### Goal of the exercise
Give back the full data character for character.

(Before-and-after change data)
────────────────────────────────────────

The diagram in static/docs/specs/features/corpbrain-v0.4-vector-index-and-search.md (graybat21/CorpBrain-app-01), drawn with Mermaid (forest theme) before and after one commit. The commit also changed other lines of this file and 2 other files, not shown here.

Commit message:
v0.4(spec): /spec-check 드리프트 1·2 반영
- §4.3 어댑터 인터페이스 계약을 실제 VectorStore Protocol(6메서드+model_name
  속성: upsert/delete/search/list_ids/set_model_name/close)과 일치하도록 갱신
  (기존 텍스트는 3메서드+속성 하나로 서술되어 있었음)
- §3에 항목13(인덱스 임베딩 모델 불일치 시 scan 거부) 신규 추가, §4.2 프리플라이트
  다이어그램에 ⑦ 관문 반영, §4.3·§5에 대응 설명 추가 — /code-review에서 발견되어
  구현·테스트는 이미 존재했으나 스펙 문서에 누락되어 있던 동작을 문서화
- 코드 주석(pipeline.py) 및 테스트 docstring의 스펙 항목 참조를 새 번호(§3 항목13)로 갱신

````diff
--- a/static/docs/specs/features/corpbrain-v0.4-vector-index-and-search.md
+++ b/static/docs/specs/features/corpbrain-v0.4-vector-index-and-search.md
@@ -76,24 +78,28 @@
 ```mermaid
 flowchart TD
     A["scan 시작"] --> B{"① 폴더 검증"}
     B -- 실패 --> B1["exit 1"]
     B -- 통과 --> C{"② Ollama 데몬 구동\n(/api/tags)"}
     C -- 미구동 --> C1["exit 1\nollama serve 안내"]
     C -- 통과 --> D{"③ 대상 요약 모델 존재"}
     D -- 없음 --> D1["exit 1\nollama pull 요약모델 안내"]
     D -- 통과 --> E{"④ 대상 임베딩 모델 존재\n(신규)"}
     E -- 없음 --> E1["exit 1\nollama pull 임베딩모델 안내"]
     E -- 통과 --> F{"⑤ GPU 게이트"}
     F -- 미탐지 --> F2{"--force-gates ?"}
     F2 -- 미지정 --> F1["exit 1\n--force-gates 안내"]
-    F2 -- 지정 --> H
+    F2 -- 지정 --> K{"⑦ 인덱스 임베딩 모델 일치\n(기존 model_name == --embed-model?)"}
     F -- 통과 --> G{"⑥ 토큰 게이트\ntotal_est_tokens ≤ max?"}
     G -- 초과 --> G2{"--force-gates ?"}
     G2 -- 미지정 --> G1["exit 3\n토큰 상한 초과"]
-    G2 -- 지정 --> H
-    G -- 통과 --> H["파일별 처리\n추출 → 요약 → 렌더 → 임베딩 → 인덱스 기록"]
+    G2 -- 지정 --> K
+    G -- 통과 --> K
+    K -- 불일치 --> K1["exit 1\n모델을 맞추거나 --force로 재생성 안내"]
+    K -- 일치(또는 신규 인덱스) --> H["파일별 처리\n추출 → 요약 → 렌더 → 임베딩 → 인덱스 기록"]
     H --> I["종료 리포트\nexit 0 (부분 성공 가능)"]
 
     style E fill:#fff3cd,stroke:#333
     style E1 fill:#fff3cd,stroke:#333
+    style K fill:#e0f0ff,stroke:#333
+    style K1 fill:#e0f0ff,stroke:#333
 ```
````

────────────────────────────────────────

### Exercise answer
The diagram in static/docs/specs/features/corpbrain-v0.4-vector-index-and-search.md (graybat21/CorpBrain-app-01), drawn with Mermaid (forest theme) before and after one commit. The commit also changed other lines of this file and 2 other files, not shown here.

Commit message:
v0.4(spec): /spec-check 드리프트 1·2 반영
- §4.3 어댑터 인터페이스 계약을 실제 VectorStore Protocol(6메서드+model_name
  속성: upsert/delete/search/list_ids/set_model_name/close)과 일치하도록 갱신
  (기존 텍스트는 3메서드+속성 하나로 서술되어 있었음)
- §3에 항목13(인덱스 임베딩 모델 불일치 시 scan 거부) 신규 추가, §4.2 프리플라이트
  다이어그램에 ⑦ 관문 반영, §4.3·§5에 대응 설명 추가 — /code-review에서 발견되어
  구현·테스트는 이미 존재했으나 스펙 문서에 누락되어 있던 동작을 문서화
- 코드 주석(pipeline.py) 및 테스트 docstring의 스펙 항목 참조를 새 번호(§3 항목13)로 갱신

````diff
--- a/static/docs/specs/features/corpbrain-v0.4-vector-index-and-search.md
+++ b/static/docs/specs/features/corpbrain-v0.4-vector-index-and-search.md
@@ -76,24 +78,28 @@
 ```mermaid
 flowchart TD
     A["scan 시작"] --> B{"① 폴더 검증"}
     B -- 실패 --> B1["exit 1"]
     B -- 통과 --> C{"② Ollama 데몬 구동\n(/api/tags)"}
     C -- 미구동 --> C1["exit 1\nollama serve 안내"]
     C -- 통과 --> D{"③ 대상 요약 모델 존재"}
     D -- 없음 --> D1["exit 1\nollama pull 요약모델 안내"]
     D -- 통과 --> E{"④ 대상 임베딩 모델 존재\n(신규)"}
     E -- 없음 --> E1["exit 1\nollama pull 임베딩모델 안내"]
     E -- 통과 --> F{"⑤ GPU 게이트"}
     F -- 미탐지 --> F2{"--force-gates ?"}
     F2 -- 미지정 --> F1["exit 1\n--force-gates 안내"]
-    F2 -- 지정 --> H
+    F2 -- 지정 --> K{"⑦ 인덱스 임베딩 모델 일치\n(기존 model_name == --embed-model?)"}
     F -- 통과 --> G{"⑥ 토큰 게이트\ntotal_est_tokens ≤ max?"}
     G -- 초과 --> G2{"--force-gates ?"}
     G2 -- 미지정 --> G1["exit 3\n토큰 상한 초과"]
-    G2 -- 지정 --> H
-    G -- 통과 --> H["파일별 처리\n추출 → 요약 → 렌더 → 임베딩 → 인덱스 기록"]
+    G2 -- 지정 --> K
+    G -- 통과 --> K
+    K -- 불일치 --> K1["exit 1\n모델을 맞추거나 --force로 재생성 안내"]
+    K -- 일치(또는 신규 인덱스) --> H["파일별 처리\n추출 → 요약 → 렌더 → 임베딩 → 인덱스 기록"]
     H --> I["종료 리포트\nexit 0 (부분 성공 가능)"]
 
     style E fill:#fff3cd,stroke:#333
     style E1 fill:#fff3cd,stroke:#333
+    style K fill:#e0f0ff,stroke:#333
+    style K1 fill:#e0f0ff,stroke:#333
 ```
````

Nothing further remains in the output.